### [What you are asked to do]
State how many lines in the listing below contain the word "bold", and write nothing else.

### [Listed records]
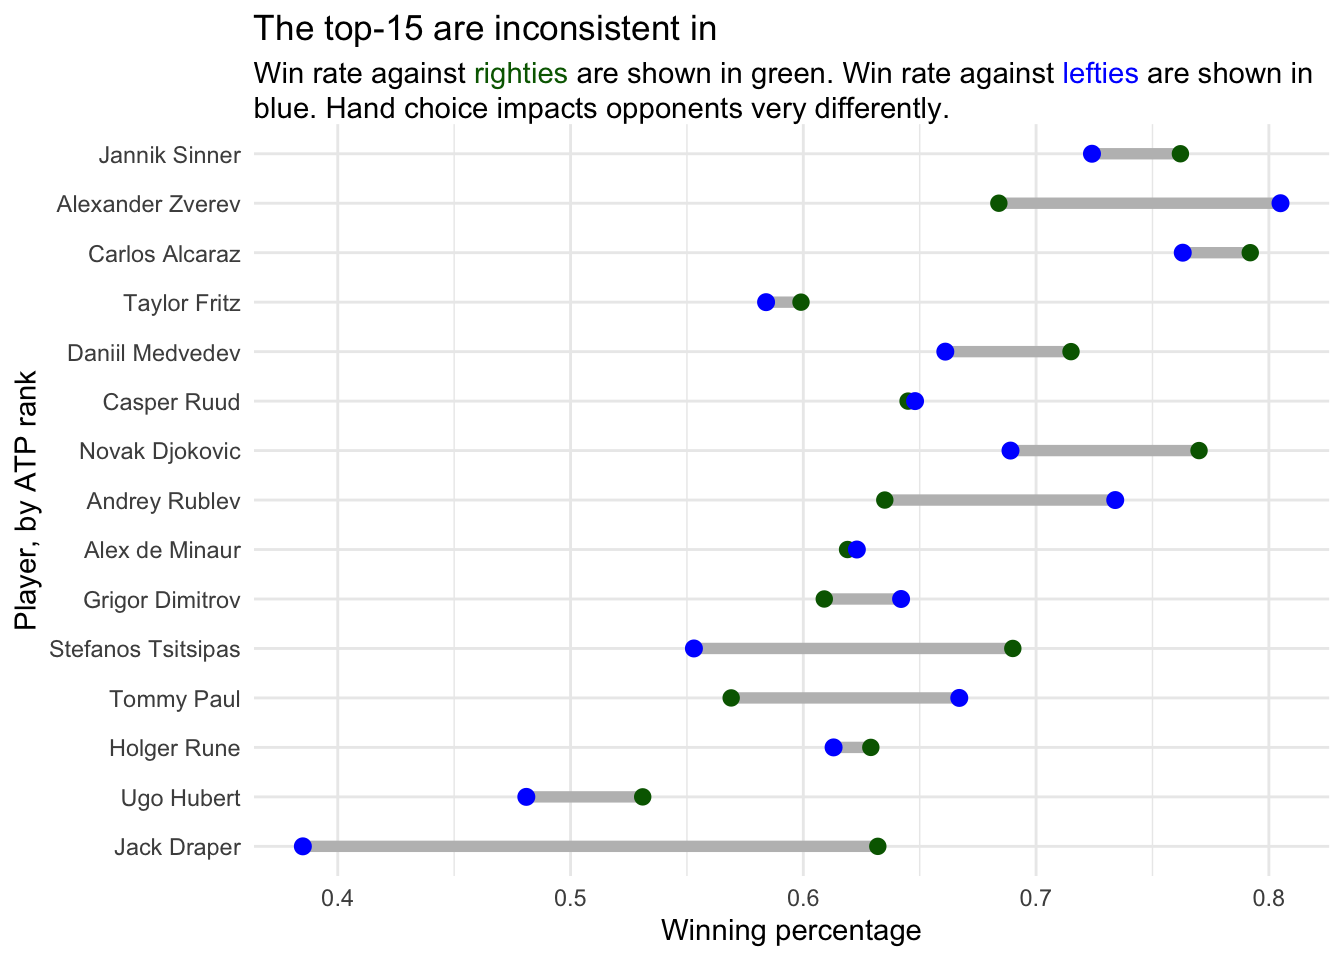
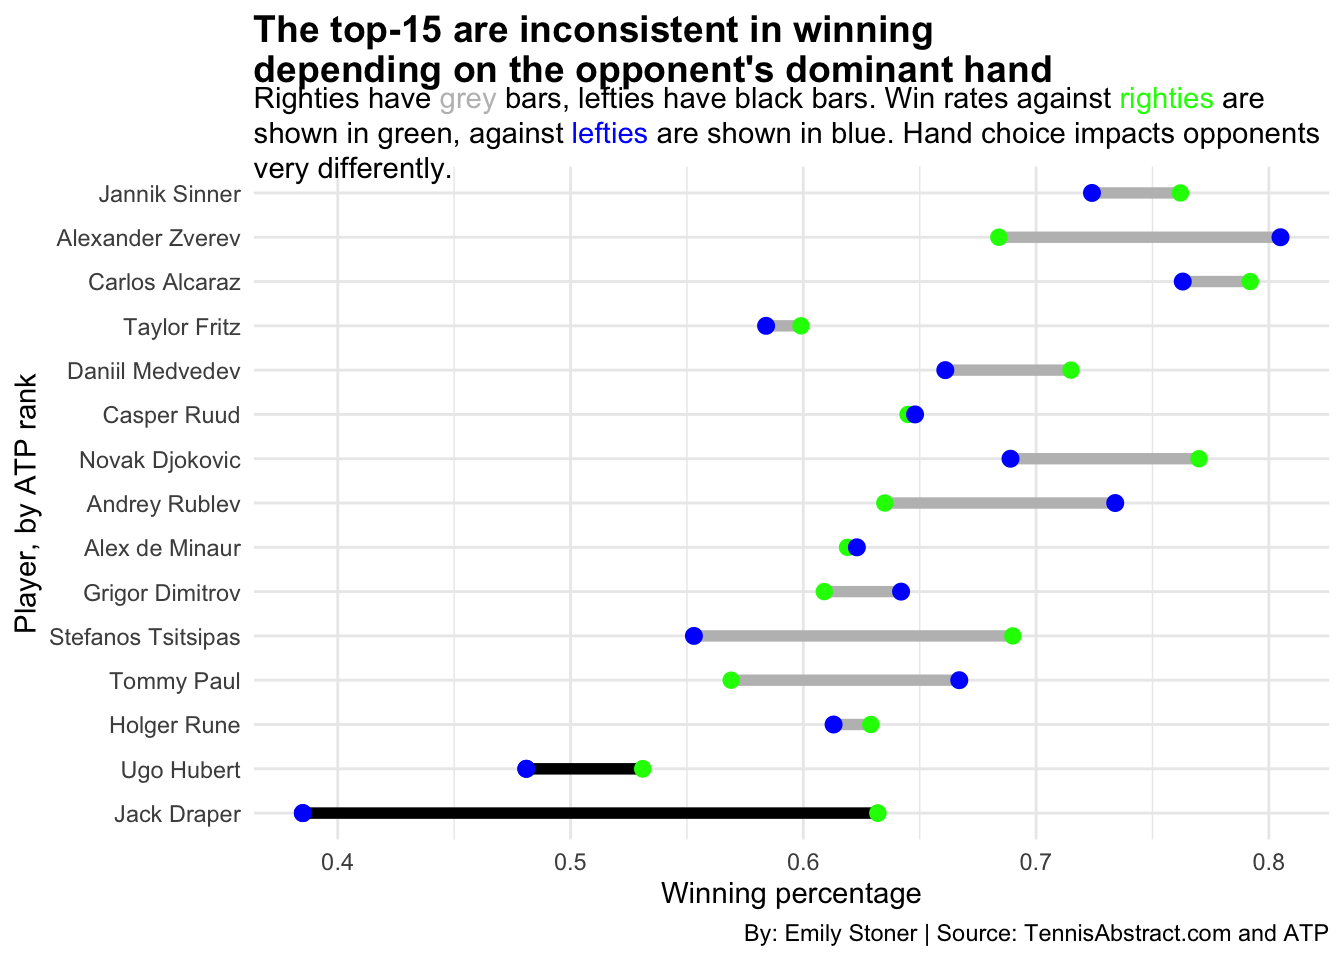
Pretty much done

Changed region(s): [[0.0, 0.0, 1.0, 0.6562], [0.0312, 0.5625, 0.9688, 1.0], [0.9062, 0.875, 0.9688, 0.9062]]

diff --git a/posts/External-Tennis-Factors-Impact-on-Success/index.html b/posts/External-Tennis-Factors-Impact-on-Success/index.html
@@ -245,10 +245,11 @@ pre > code.sourceCode > span > a:first-child::before { text-decoration: underlin
 <span id="cb3-26"><a href="#cb3-26" aria-hidden="true" tabindex="-1"></a>  <span class="fu">scale_size</span>(<span class="at">range =</span> <span class="fu">c</span>(<span class="dv">3</span>, <span class="dv">8</span>), <span class="at">name =</span> <span class="st">"Average Aces/Match"</span>) <span class="sc">+</span> <span class="fu">labs</span>(</span>
 <span id="cb3-27"><a href="#cb3-27" aria-hidden="true" tabindex="-1"></a>    <span class="at">x =</span> <span class="st">"Height (cm)"</span>, <span class="at">y =</span> <span class="st">"Serve Rating"</span>,</span>
 <span id="cb3-28"><a href="#cb3-28" aria-hidden="true" tabindex="-1"></a>    <span class="at">title =</span> <span class="st">"The ATP's best servers are tall and hit aces"</span>,</span>
-<span id="cb3-29"><a href="#cb3-29" aria-hidden="true" tabindex="-1"></a>    <span class="at">subtitle =</span> <span class="st">"The top-20 serve leaders by career show a connection between</span><span class="sc">\n</span><span class="st">height and service dominance. Active players shown in green."</span>, <span class="at">caption =</span> <span class="st">"By: Emily Stoner | Source: ATP"</span></span>
+<span id="cb3-29"><a href="#cb3-29" aria-hidden="true" tabindex="-1"></a>    <span class="at">subtitle =</span> <span class="st">"The top-20 serve leaders by career show a connection between</span><span class="sc">\n</span><span class="st">height and service dominance. Active players shown in &lt;span style = 'color:green;'&gt;green&lt;/span&gt;."</span>, <span class="at">caption =</span> <span class="st">"By: Emily Stoner | Source: ATP"</span></span>
 <span id="cb3-30"><a href="#cb3-30" aria-hidden="true" tabindex="-1"></a>  ) <span class="sc">+</span> <span class="fu">theme_minimal</span>() <span class="sc">+</span></span>
 <span id="cb3-31"><a href="#cb3-31" aria-hidden="true" tabindex="-1"></a>    <span class="fu">theme</span>(</span>
-<span id="cb3-32"><a href="#cb3-32" aria-hidden="true" tabindex="-1"></a>    <span class="at">plot.title =</span> <span class="fu">element_text</span>(<span class="at">size =</span> <span class="dv">14</span>, <span class="at">face =</span> <span class="st">"bold"</span>)) </span></code><button title="Copy to Clipboard" class="code-copy-button"><i class="bi"></i></button></pre></div>
+<span id="cb3-32"><a href="#cb3-32" aria-hidden="true" tabindex="-1"></a>      <span class="at">plot.subtitle =</span> <span class="fu">element_textbox_simple</span>(),</span>
+<span id="cb3-33"><a href="#cb3-33" aria-hidden="true" tabindex="-1"></a>    <span class="at">plot.title =</span> <span class="fu">element_text</span>(<span class="at">size =</span> <span class="dv">14</span>, <span class="at">face =</span> <span class="st">"bold"</span>)) </span></code><button title="Copy to Clipboard" class="code-copy-button"><i class="bi"></i></button></pre></div>
 </details>
 <div class="cell-output-display">
 <div>
@@ -320,17 +321,23 @@ pre > code.sourceCode > span > a:first-child::before { text-decoration: underlin
 <span id="cb7-4"><a href="#cb7-4" aria-hidden="true" tabindex="-1"></a>    <span class="fu">aes</span>(<span class="at">y=</span><span class="fu">reorder</span>(Player, <span class="sc">-</span>No), <span class="at">x=</span>vR, <span class="at">xend=</span>vL),</span>
 <span id="cb7-5"><a href="#cb7-5" aria-hidden="true" tabindex="-1"></a>    <span class="at">size =</span> <span class="dv">2</span>,</span>
 <span id="cb7-6"><a href="#cb7-6" aria-hidden="true" tabindex="-1"></a>    <span class="at">colour =</span> <span class="st">"grey"</span>,</span>
-<span id="cb7-7"><a href="#cb7-7" aria-hidden="true" tabindex="-1"></a>    <span class="at">colour_x =</span> <span class="st">"darkgreen"</span>,</span>
-<span id="cb7-8"><a href="#cb7-8" aria-hidden="true" tabindex="-1"></a>    <span class="at">colour_xend =</span> <span class="st">"blue"</span> ) <span class="sc">+</span></span>
-<span id="cb7-9"><a href="#cb7-9" aria-hidden="true" tabindex="-1"></a>  <span class="fu">labs</span>(</span>
-<span id="cb7-10"><a href="#cb7-10" aria-hidden="true" tabindex="-1"></a>    <span class="at">x=</span><span class="st">"Winning percentage"</span>,</span>
-<span id="cb7-11"><a href="#cb7-11" aria-hidden="true" tabindex="-1"></a>    <span class="at">y=</span><span class="st">"Player, by ATP rank"</span>,</span>
-<span id="cb7-12"><a href="#cb7-12" aria-hidden="true" tabindex="-1"></a>    <span class="at">title=</span><span class="st">"The top-15 are inconsistent in "</span>, </span>
-<span id="cb7-13"><a href="#cb7-13" aria-hidden="true" tabindex="-1"></a>    <span class="at">subtitle =</span> <span class="st">"Win rate against &lt;span style = 'color:darkgreen;'&gt;righties&lt;/span&gt; are shown in green. Win rate against &lt;span style = 'color:blue;'&gt;lefties&lt;/span&gt; are shown in blue. Hand choice impacts opponents very differently."</span></span>
-<span id="cb7-14"><a href="#cb7-14" aria-hidden="true" tabindex="-1"></a>  ) <span class="sc">+</span>  </span>
-<span id="cb7-15"><a href="#cb7-15" aria-hidden="true" tabindex="-1"></a>  <span class="fu">theme_minimal</span>() <span class="sc">+</span></span>
-<span id="cb7-16"><a href="#cb7-16" aria-hidden="true" tabindex="-1"></a>  <span class="fu">theme</span>(</span>
-<span id="cb7-17"><a href="#cb7-17" aria-hidden="true" tabindex="-1"></a>    <span class="at">plot.subtitle =</span> <span class="fu">element_textbox_simple</span>())</span></code><button title="Copy to Clipboard" class="code-copy-button"><i class="bi"></i></button></pre></div>
+<span id="cb7-7"><a href="#cb7-7" aria-hidden="true" tabindex="-1"></a>    <span class="at">colour_x =</span> <span class="st">"green"</span>,</span>
+<span id="cb7-8"><a href="#cb7-8" aria-hidden="true" tabindex="-1"></a>    <span class="at">colour_xend =</span> <span class="st">"blue"</span> ) <span class="sc">+</span> <span class="fu">geom_dumbbell</span>(</span>
+<span id="cb7-9"><a href="#cb7-9" aria-hidden="true" tabindex="-1"></a>    <span class="at">data=</span>Lefties, </span>
+<span id="cb7-10"><a href="#cb7-10" aria-hidden="true" tabindex="-1"></a>    <span class="fu">aes</span>(<span class="at">y=</span><span class="fu">reorder</span>(Player, <span class="sc">-</span>No), <span class="at">x=</span>vR, <span class="at">xend=</span>vL),</span>
+<span id="cb7-11"><a href="#cb7-11" aria-hidden="true" tabindex="-1"></a>    <span class="at">size =</span> <span class="dv">2</span>,</span>
+<span id="cb7-12"><a href="#cb7-12" aria-hidden="true" tabindex="-1"></a>    <span class="at">colour =</span> <span class="st">"black"</span>,</span>
+<span id="cb7-13"><a href="#cb7-13" aria-hidden="true" tabindex="-1"></a>    <span class="at">colour_x =</span> <span class="st">"green"</span>,</span>
+<span id="cb7-14"><a href="#cb7-14" aria-hidden="true" tabindex="-1"></a>    <span class="at">colour_xend =</span> <span class="st">"blue"</span> ) <span class="sc">+</span></span>
+<span id="cb7-15"><a href="#cb7-15" aria-hidden="true" tabindex="-1"></a>  <span class="fu">labs</span>(</span>
+<span id="cb7-16"><a href="#cb7-16" aria-hidden="true" tabindex="-1"></a>    <span class="at">x=</span><span class="st">"Winning percentage"</span>,</span>
+<span id="cb7-17"><a href="#cb7-17" aria-hidden="true" tabindex="-1"></a>    <span class="at">y=</span><span class="st">"Player, by ATP rank"</span>,</span>
+<span id="cb7-18"><a href="#cb7-18" aria-hidden="true" tabindex="-1"></a>    <span class="at">title=</span><span class="st">"The top-15 are inconsistent in winning</span><span class="sc">\n</span><span class="st">depending on the opponent's dominant hand"</span>, </span>
+<span id="cb7-19"><a href="#cb7-19" aria-hidden="true" tabindex="-1"></a>    <span class="at">subtitle =</span> <span class="st">"Righties have &lt;span style = 'color:grey;'&gt;grey&lt;/span&gt; bars, lefties have black bars. Win rates against &lt;span style = 'color:green;'&gt;righties&lt;/span&gt; are shown in green, against &lt;span style = 'color:blue;'&gt;lefties&lt;/span&gt; are shown in blue. Hand choice impacts opponents very differently."</span>, <span class="at">caption =</span> <span class="st">"By: Emily Stoner | Source: TennisAbstract.com and ATP"</span>) <span class="sc">+</span>  </span>
+<span id="cb7-20"><a href="#cb7-20" aria-hidden="true" tabindex="-1"></a>  <span class="fu">theme_minimal</span>() <span class="sc">+</span></span>
+<span id="cb7-21"><a href="#cb7-21" aria-hidden="true" tabindex="-1"></a>  <span class="fu">theme</span>(</span>
+<span id="cb7-22"><a href="#cb7-22" aria-hidden="true" tabindex="-1"></a>    <span class="at">plot.subtitle =</span> <span class="fu">element_textbox_simple</span>(),</span>
+<span id="cb7-23"><a href="#cb7-23" aria-hidden="true" tabindex="-1"></a>    <span class="at">plot.title =</span> <span class="fu">element_text</span>(<span class="at">size =</span> <span class="dv">14</span>, <span class="at">face =</span> <span class="st">"bold"</span>))</span></code><button title="Copy to Clipboard" class="code-copy-button"><i class="bi"></i></button></pre></div>
 </details>
 <div class="cell-output-display">
 <div>
@@ -340,6 +347,35 @@ pre > code.sourceCode > span > a:first-child::before { text-decoration: underlin
 </div>
 </div>
 </div>
+<p>Again, it’s always more complicated than the stats show. Opponents are more or less skilled, have different strengths, weaknesses, etc. But this chart shows that the top-15 is really all over the place when it comes to success against opponents based on their dominant hands. Nine of the 15 perform better against righties, including the two lefties. Casper Ruud is nearly unaffected by his opponent’s dominant hand. Fritz and Rune probably don’t have a preference either. But Zverev has an impressive 80.5% win rate against lefties, while Draper has terrible odds against other lefties. Overall, maybe an opponents dominant hand has an impact on aopponent, but clearly it varies player to player. It could be differences in training, mindset, or shot selection that lead to this, but whatever it is, this chart really surprises me.</p>
+<p>One last chart: one- versus two-handed backhand winners. This player/coaching preference may not make much of a difference at lower levels, but the players that opt for one-handed backhands in the ATP are few.</p>
+<div class="cell">
+<details class="code-fold">
+<summary>Code</summary>
+<div class="sourceCode cell-code" id="cb8"><pre class="sourceCode r code-with-copy"><code class="sourceCode r"><span id="cb8-1"><a href="#cb8-1" aria-hidden="true" tabindex="-1"></a><span class="fu">ggplot</span>() <span class="sc">+</span> </span>
+<span id="cb8-2"><a href="#cb8-2" aria-hidden="true" tabindex="-1"></a>  <span class="fu">geom_bar</span>(</span>
+<span id="cb8-3"><a href="#cb8-3" aria-hidden="true" tabindex="-1"></a>    <span class="at">data =</span> Grip, </span>
+<span id="cb8-4"><a href="#cb8-4" aria-hidden="true" tabindex="-1"></a>    <span class="fu">aes</span>(<span class="at">x =</span> <span class="fu">reorder</span>(Player, <span class="sc">-</span>No), <span class="at">weight =</span> BHWPct), <span class="at">fill =</span> <span class="st">"grey"</span>) <span class="sc">+</span> <span class="fu">geom_bar</span>(</span>
+<span id="cb8-5"><a href="#cb8-5" aria-hidden="true" tabindex="-1"></a>    <span class="at">data =</span> OneHandB, </span>
+<span id="cb8-6"><a href="#cb8-6" aria-hidden="true" tabindex="-1"></a>    <span class="fu">aes</span>(<span class="at">x =</span> <span class="fu">reorder</span>(Player, <span class="sc">-</span>No), <span class="at">weight =</span> BHWPct), <span class="at">fill =</span> <span class="st">"blue"</span>) <span class="sc">+</span> <span class="fu">coord_flip</span>() <span class="sc">+</span> <span class="fu">labs</span>(</span>
+<span id="cb8-7"><a href="#cb8-7" aria-hidden="true" tabindex="-1"></a>    <span class="at">x=</span><span class="st">"Player, by ATP rank"</span>,</span>
+<span id="cb8-8"><a href="#cb8-8" aria-hidden="true" tabindex="-1"></a>    <span class="at">y=</span><span class="st">"Backhand winner percentage"</span>,</span>
+<span id="cb8-9"><a href="#cb8-9" aria-hidden="true" tabindex="-1"></a>    <span class="at">title=</span><span class="st">"One-handed backhanders can't match two-handers' winners"</span>, </span>
+<span id="cb8-10"><a href="#cb8-10" aria-hidden="true" tabindex="-1"></a>    <span class="at">subtitle =</span> <span class="st">"Backhand winners are rare, but they're even more rare for the few one-handed backhanders in the ATP top-15."</span>, <span class="at">caption =</span> <span class="st">"By: Emily Stoner | Source: TennisAbstract.com and ATP"</span>) <span class="sc">+</span>  </span>
+<span id="cb8-11"><a href="#cb8-11" aria-hidden="true" tabindex="-1"></a>  <span class="fu">theme_minimal</span>() <span class="sc">+</span></span>
+<span id="cb8-12"><a href="#cb8-12" aria-hidden="true" tabindex="-1"></a>  <span class="fu">theme</span>(</span>
+<span id="cb8-13"><a href="#cb8-13" aria-hidden="true" tabindex="-1"></a>    <span class="at">plot.subtitle =</span> <span class="fu">element_textbox_simple</span>(),</span>
+<span id="cb8-14"><a href="#cb8-14" aria-hidden="true" tabindex="-1"></a>    <span class="at">plot.title =</span> <span class="fu">element_text</span>(<span class="at">size =</span> <span class="dv">14</span>, <span class="at">face =</span> <span class="st">"bold"</span>))</span></code><button title="Copy to Clipboard" class="code-copy-button"><i class="bi"></i></button></pre></div>
+</details>
+<div class="cell-output-display">
+<div>
+<figure class="figure">
+<p><img src="index_files/figure-html/unnamed-chunk-8-1.png" class="img-fluid figure-img" width="672"></p>
+</figure>
+</div>
+</div>
+</div>
+<p>It’s hard to hit a winner with your backhand, but our two one-hand backhand guys are kind of at the back of the pack. Clearly this grip choice doesn’t hinder their game in a monumental way; these two guys are top-15 in a massive, competitive sport, but it is interesting to once again see how the things we don’t have maybe as much control or focus on can still impact performance patterns.</p>
 <p>All data is reflective of standings at the conclusion of the 2024 ATP season.</p>
 
 

diff --git a/index.html b/index.html
@@ -205,7 +205,7 @@ window.Quarto = {
 
 <div class="quarto-listing quarto-listing-container-default" id="listing-listing">
 <div class="list quarto-listing-default">
-<div class="quarto-post image-right" data-index="0" data-categories="atp,spmc350" data-listing-date-sort="1733637600000" data-listing-file-modified-sort="1733810201222" data-listing-date-modified-sort="NaN" data-listing-reading-time-sort="8" data-listing-word-count-sort="1477">
+<div class="quarto-post image-right" data-index="0" data-categories="atp,spmc350" data-listing-date-sort="1733637600000" data-listing-file-modified-sort="1733812634092" data-listing-date-modified-sort="NaN" data-listing-reading-time-sort="10" data-listing-word-count-sort="1929">
 <div class="thumbnail">
 <p><a href="./posts/External-Tennis-Factors-Impact-on-Success/index.html" class="no-external"></a></p><a href="./posts/External-Tennis-Factors-Impact-on-Success/index.html" class="no-external">
 <p class="card-img-top"><img src="posts/External-Tennis-Factors-Impact-on-Success/index_files/figure-html/unnamed-chunk-3-1.png"  class="thumbnail-image card-img"/></p>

### [Answer space]
4